That card turned out to be the same one pulled in 2012 when the Herald recommended Barack Obama for president only to see El Nuevo Herald recommend Mitt Romney. In other words, in 2012 the Herald borrowed a page from the Marco Rubio playbook by backing both candidates for president. Much like Marco does on issues, the Herald has backed both candidates in the same election.
And they’ve done it again in 2016.
On Sunday, El Nuevo Herald, not surprisingly in my opinion, recommended Marco Rubio for the Senate seat he had pledged not to run for and publicly admitted disdain for.
In spite of the fact that the Miami Herald had been critical of Rubio, El Nuevo wrote that “Rubio is not a candidate without faults, and we do not agree with him on all issues; for example, Obamacare, which Rubio opposes. The need for health insurance in South Florida is real.”
El Nuevo then skillfully tacks right and recommends Rubio saying that “despite these differences, we appreciate Rubio’s passion for human rights and his mastery of foreign policy, especially in Latin America and the Middle East. He has called for democratic reforms in Cuba, Venezuela and other countries with autocratic governments. He has demanded a stronger position in Syria, Iran and elsewhere, without putting American troops on the ground, and has strongly supported Israel.”

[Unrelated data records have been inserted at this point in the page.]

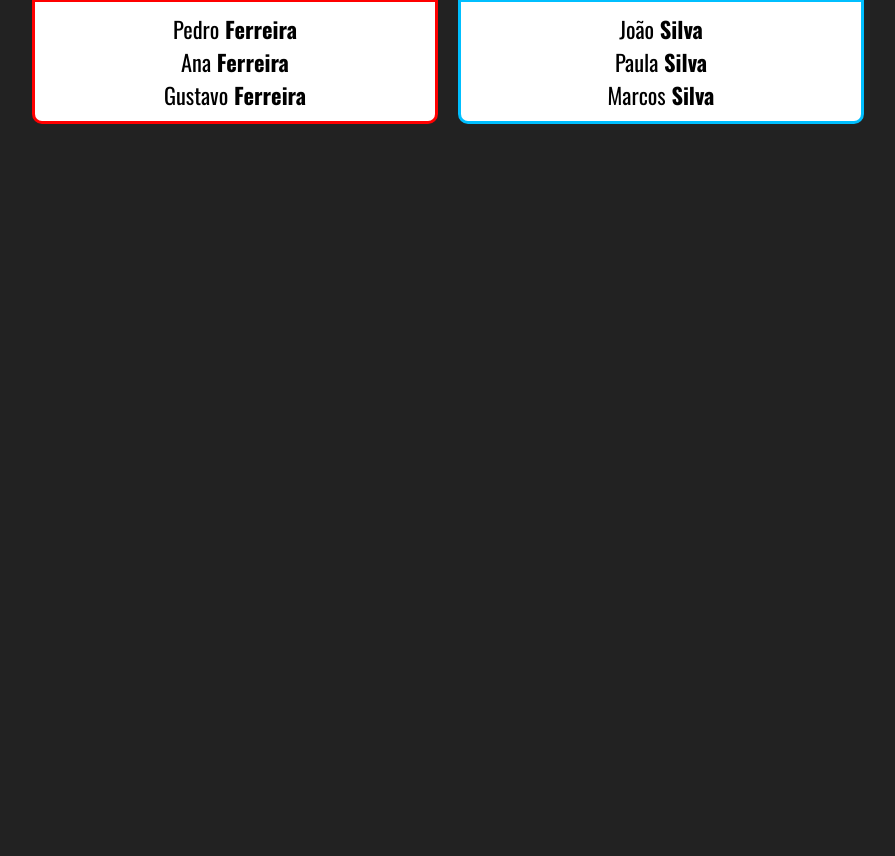
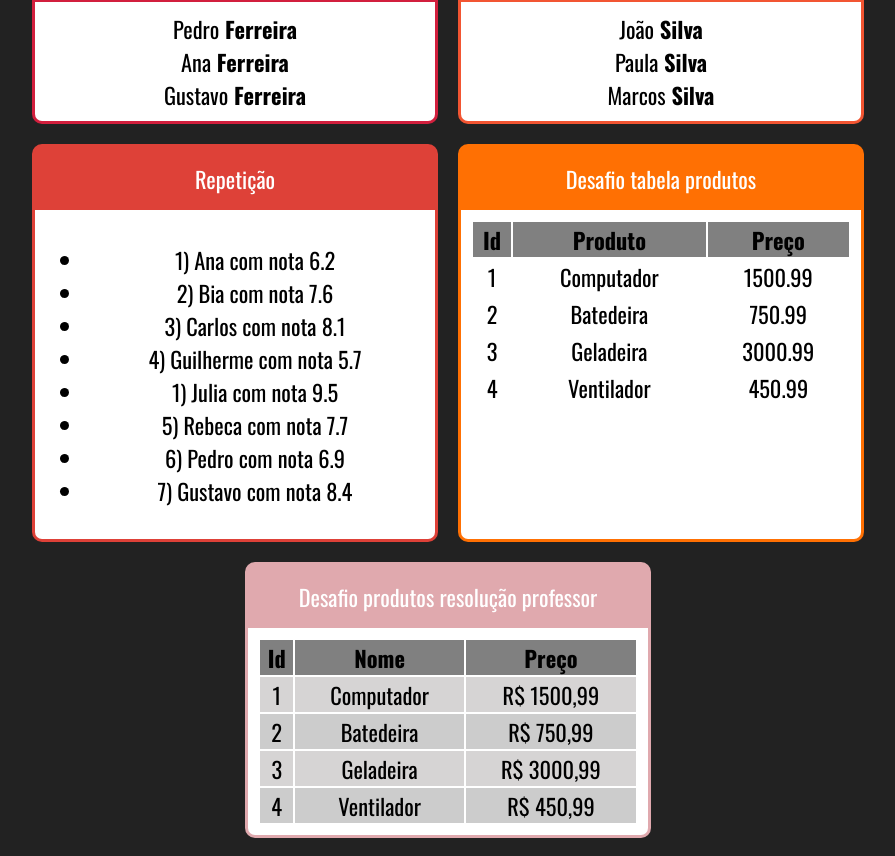
Before and after one commit to BrunaSepulveda/React-Redux_Udemy, a React (Create React App) app in the folder fundamentos-react/: page / in a window 1280 px wide. Shown: the part 1051-1907 px from the top of the page, without its empty margins (192-1087 px from the left). Before the commit the page ends 1193 px from the top, so only its background shows below. Built offline with nearby package versions, Linux system fonts and the light colour scheme.

Commit message:
exercicio de repetição

```diff
--- a/fundamentos-react/src/App.jsx
+++ b/fundamentos-react/src/App.jsx
@@ -8,6 +8,9 @@ import Card from './componentes/layout/Card';
 import Familia from './componentes/basicos/Familia';
 import Familia2 from './componentes/basicos/Familia2';
 import MembroFamilia from './componentes/basicos/MembroFamília';
+import ListaAlunos from './componentes/repeticao/ListaAlunos'
+import TabelaProdutos from './componentes/repeticao/TabelaProdutos';
+import TabelaProProfessor from './componentes/repeticao/TabelaProProfessor';
 
 const App = () => {
   return (
@@ -15,27 +18,36 @@ const App = () => {
       <h1>Fundamentos React</h1>
 
       <div className="Cards">
-        <Card titulo="Primeiro Componente React Aula" color="#B0C4DE">
+        <Card titulo="Primeiro Componente React Aula" color="#692033">
           <Primeiro />
         </Card>
-        <Card titulo="Desafio Aleatório como eu fiz" color="#40E0D0">
+        <Card titulo="Desafio Aleatório como eu fiz" color="#a92e42">
           <DescricaoAle />
         </Card>
-        <Card titulo="Apenas o componente que gera os números" color="#FFDEAD">
+        <Card titulo="Apenas o componente que gera os números" color="#5e3c54">
           <Aleatorio min={0} max={60} />
         </Card>
-        <Card titulo="Resolução do professor" color="#BC8F8F">
+        <Card titulo="Resolução do professor" color="#6f3367">
           <AleatorioProfessor min={0} max={60} />
         </Card>
-        <Card titulo="Componente recebendo filhos diretamente" color="#FF0000">
+        <Card titulo="Componente recebendo filhos diretamente" color="#d21f3d">
           <Familia sobrenome="Ferreira" />
         </Card>
-        <Card titulo="Componente recebe filhos como props" color="#00BFFF">
+        <Card titulo="Componente recebe filhos como props" color="#f25532">
           <Familia2 sobrenome="Silva">
             <MembroFamilia nome="João" />
             <MembroFamilia nome="Paula" />
             <MembroFamilia nome="Marcos" />
           </Familia2>
+        </Card>
+        <Card titulo="Repetição" color=" #de4138">
+          <ListaAlunos />
+        </Card>
+        <Card titulo="Desafio tabela produtos" color="#ff7003">
+          <TabelaProdutos />
+        </Card>
+        <Card  titulo="Desafio produtos resolução professor" color="#e0a9ae">
+          <TabelaProProfessor />
         </Card>
       </div>
     </div>
--- a/fundamentos-react/src/componentes/basicos/Familia2.jsx
+++ b/fundamentos-react/src/componentes/basicos/Familia2.jsx
@@ -5,7 +5,7 @@ export default props => {
     <div>
       {
         React.Children.map(props.children, (children, i) => {
-          return cloneElement(children,{ ... props, key: i })
+          return cloneElement(children,{... props,key: i })
         })
         /*
         outra forma de fazer a função sem chamar o React diretamente
--- a/fundamentos-react/src/componentes/basicos/Primeiro.jsx
+++ b/fundamentos-react/src/componentes/basicos/Primeiro.jsx
@@ -4,6 +4,7 @@ function Primeiro() {
   return (
     <div>
       Primeiro Componente
+      <p>oi bla oi </p>
     </div>
   )
 }
--- /dev/null
+++ b/fundamentos-react/src/componentes/repeticao/ListaAlunos.jsx
@@ -0,0 +1,17 @@
+import React from 'react';
+import alunos from '../../data/alunos'
+
+export default props => {
+  return (
+    <div>
+      <ul>
+        {alunos.map((aluno, index) => {
+          return (
+            <li key={index}>
+              {aluno.id})  {aluno.nome} com nota {aluno.nota}
+            </li>)
+        })}
+      </ul>
+    </div>
+  )
+}
--- /dev/null
+++ b/fundamentos-react/src/componentes/repeticao/TabelaProProfessor.jsx
@@ -0,0 +1,35 @@
+import './TabelaProdutos.css'
+import React from 'react';
+import produtos from '../../data/produtos';
+
+export default props => {
+
+  function getLinhas() {
+    return produtos.map((produto, index) => {
+      return(
+          <tr className={index % 2 === 0 ? 'Par' : 'Impar' } key={index}>
+            <td>{produto.id}</td>
+            <td>{produto.name}</td>
+            <td>R$ {produto.price.toFixed(2).replace('.',',')}</td>
+          </tr>
+      )
+    })
+  }
+
+  return (
+    <div className="TabelaProdutos" >
+      <table>
+        <thead>
+          <tr>
+            <th>Id</th>
+            <th>Nome</th>
+            <th>Preço</th>
+          </tr>
+        </thead>
+        <tbody>
+          { getLinhas() }
+        </tbody>
+      </table>
+    </div>
+  )
+};
--- /dev/null
+++ b/fundamentos-react/src/componentes/repeticao/TabelaProdutos.css
@@ -0,0 +1,15 @@
+.TabelaProdutos th {
+  background-color: #808080;
+}
+
+.TabelaProdutos table {
+  width: 100%;
+}
+
+.TabelaProdutos .Par {
+  background-color: #d6d4d4;
+}
+
+.TabelaProdutos .Impar {
+  background-color: #ccc;
+}
--- /dev/null
+++ b/fundamentos-react/src/componentes/repeticao/TabelaProdutos.jsx
@@ -0,0 +1,30 @@
+import './TabelaProdutos.css'
+import React from 'react';
+import produtos from '../../data/produtos';
+
+export default props => {
+  return (
+    <div className="TabelaProdutos">
+      <table>
+        <thead>
+          <tr>
+            <th>Id</th>
+            <th>Produto</th>
+            <th>Preço</th>
+          </tr>
+        </thead>
+        <tbody>
+          {produtos.map((produto, index) => {
+            return (
+              <tr key={index}>
+                <td> {produto.id} </td>
+                <td> {produto.name} </td>
+                <td> {produto.price} </td>
+              </tr>
+            )
+          })}
+        </tbody>
+      </table>
+    </div>
+  )
+}
--- /dev/null
+++ b/fundamentos-react/src/data/alunos.js
@@ -0,0 +1,42 @@
+export default [
+  {
+    id: 1,
+    nome: "Ana",
+    nota: 6.2,
+  },
+  {
+    id: 2,
+    nome: "Bia",
+    nota: 7.6,
+  },
+  {
+    id: 3,
+    nome: "Carlos",
+    nota: 8.1,
+  },
+  {
+    id: 4,
+    nome: "Guilherme",
+    nota: 5.7,
+  },
+  {
+    id: 1,
+    nome: "Julia",
+    nota: 9.5,
+  },
+  {
+    id: 5,
+    nome: "Rebeca",
+    nota: 7.7,
+  },
+  {
+    id: 6,
+    nome: "Pedro",
+    nota: 6.9,
+  },
+  {
+    id: 7,
+    nome: "Gustavo",
+    nota: 8.4,
+  },
+]
--- /dev/null
+++ b/fundamentos-react/src/data/produtos.js
@@ -0,0 +1,22 @@
+export default [
+  {
+    id: 1,
+    name: "Computador",
+    price: 1500.99
+  },
+  {
+    id: 2,
+    name: "Batedeira",
+    price: 750.99
+  },
+  {
+    id: 3,
+    name: "Geladeira",
+    price: 3000.99
+  },
+  {
+    id: 4,
+    name: "Ventilador",
+    price: 450.99
+  }
+];
```
Also changed, not shown: fundamentos-react/package.json (+18 -3 lines), 2 other files (tests, documents, lock files or other folders).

I can’t say I was surprised. We’ve been writing about the two faces of the Miami Herald for years.
Truth is that the Miami Herald and El Nuevo Herald, like Marco Rubio, want to stand on all sides of the many issues that affect us here in Miami. It’s one of the reasons that south Florida has so many problems – because of politicians like Marco Rubio, and a newspaper Newsweek Magazine shamed in their article earlier this month.